Friday, September 8, 2017


For awhile now I've been growing Azolla in most of my ponds. What's Azolla? It's a small floating water plant. 

(photo- the azolla is the lighter green stuff floating atop the pond water.)

I started it with a very small handful from another person. Just about two dozen tiny plants. If given the right environment, they grow so rapidly that they double their numbers in about two weeks...slower when conditions aren't ideal. But they're aggressive growers none-the-less. And they didn't need any help from me to do that. The fish waste from the koi, guppies, and tilapia seems to be all they fertilizer it needs. 

(Hubby modeling a handful for the camera.) 

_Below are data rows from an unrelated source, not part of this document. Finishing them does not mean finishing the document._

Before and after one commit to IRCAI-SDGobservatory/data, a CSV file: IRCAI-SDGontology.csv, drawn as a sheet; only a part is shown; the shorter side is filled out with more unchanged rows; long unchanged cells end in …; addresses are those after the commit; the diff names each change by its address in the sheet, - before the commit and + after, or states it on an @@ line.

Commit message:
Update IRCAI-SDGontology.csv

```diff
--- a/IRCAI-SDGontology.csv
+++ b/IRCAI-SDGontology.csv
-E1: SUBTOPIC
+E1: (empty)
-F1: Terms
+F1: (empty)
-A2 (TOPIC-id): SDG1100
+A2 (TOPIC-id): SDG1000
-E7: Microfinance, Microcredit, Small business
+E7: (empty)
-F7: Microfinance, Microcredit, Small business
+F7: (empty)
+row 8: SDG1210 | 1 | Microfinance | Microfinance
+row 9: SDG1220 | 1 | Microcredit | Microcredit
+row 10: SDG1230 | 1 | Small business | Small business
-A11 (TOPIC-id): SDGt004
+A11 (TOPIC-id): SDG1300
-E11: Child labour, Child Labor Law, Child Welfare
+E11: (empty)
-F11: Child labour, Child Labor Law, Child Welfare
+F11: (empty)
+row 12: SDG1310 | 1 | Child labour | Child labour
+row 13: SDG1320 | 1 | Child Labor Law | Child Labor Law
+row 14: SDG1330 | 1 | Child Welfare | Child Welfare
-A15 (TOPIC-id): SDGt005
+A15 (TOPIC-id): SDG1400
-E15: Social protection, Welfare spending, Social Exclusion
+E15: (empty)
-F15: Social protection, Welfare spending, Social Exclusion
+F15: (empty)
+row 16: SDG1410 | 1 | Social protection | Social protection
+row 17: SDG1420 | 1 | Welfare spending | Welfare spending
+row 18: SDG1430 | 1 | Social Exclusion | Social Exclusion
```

My initial reasons for getting azolla, besides the fact that it was cool to look at, was to help shade the water in order to keep it a cooler temperature for the fish. Without the aid of shade, the shallow pond water heats up too high. Plus azolla helps filter waste from the water, again for fish health. None of my ponds have filter systems, so the plants do that vital job. After a few months I saw that I was getting an abundance of azolla, so I started looking into what other uses it could have. I was developing a resource, so how would I utilize it? 

Chicken food: Most evenings I toss one jumbo handful of fresh azolla into the chicken pen. Sometimes I gather several handfuls for them. I don't hang around to see who eats it, but my morning it's gone. 

Soil amendment/fertilizer/soil conditioner: I've read that adding azolla to compost or directly to the soil is a common practice. I haven't used it in the compost, simply because I already have lots of other green material available and I don't yet have bucketfuls of extra azolla to dispose of. But when working with dried out soil, such as during a drought period, I plan to till in some azolla last thing before calling it quits for the day. By the next morning the soil should be easier to work due to being moister and it accept water better (dry soil here tends to repel water). Being that the azolla is small individual plantlets, it's very easy to till in...or even scratch in by hand. 

Fish food: I've read that fish will eat azolla. Honestly, I've never witnessed the fish eating it. But I do know that it took a long time for me to get it established in both the koi and the tilapia ponds. So I suspect they were consuming it. But now that it is well established, if indeed the fish are eating some, the azolla is out growing the fish's appetite for it. 

(A close up look.) 

Ok, azolla can be used as a livestock feed and a soil conditioner, or for fertilizer. They're good enough reasons to add it to this farm's resource list. It's a keeper. 


  1. Interesting! But then, you have so many different kinds of things growing in Hawaii, that it's truly a different gardening world than what I'm used to. Sounds like azolla is a good thing to grow. Good research!

  2. I'm seeing that very few growers diversify around here. Locals grow what their parents grew, mainland transplants try to grow what they did back on the mainland, The hippies grow greens more than anything else, but also grow the oddball stuff. I love visiting their gardens and be gifted with a new keiki of something. I guess because I'm experimenting with being a self sufficient homestead, I'm trying just about everything. The trick is finding what works for me and how to utilize it. It's making life interesting.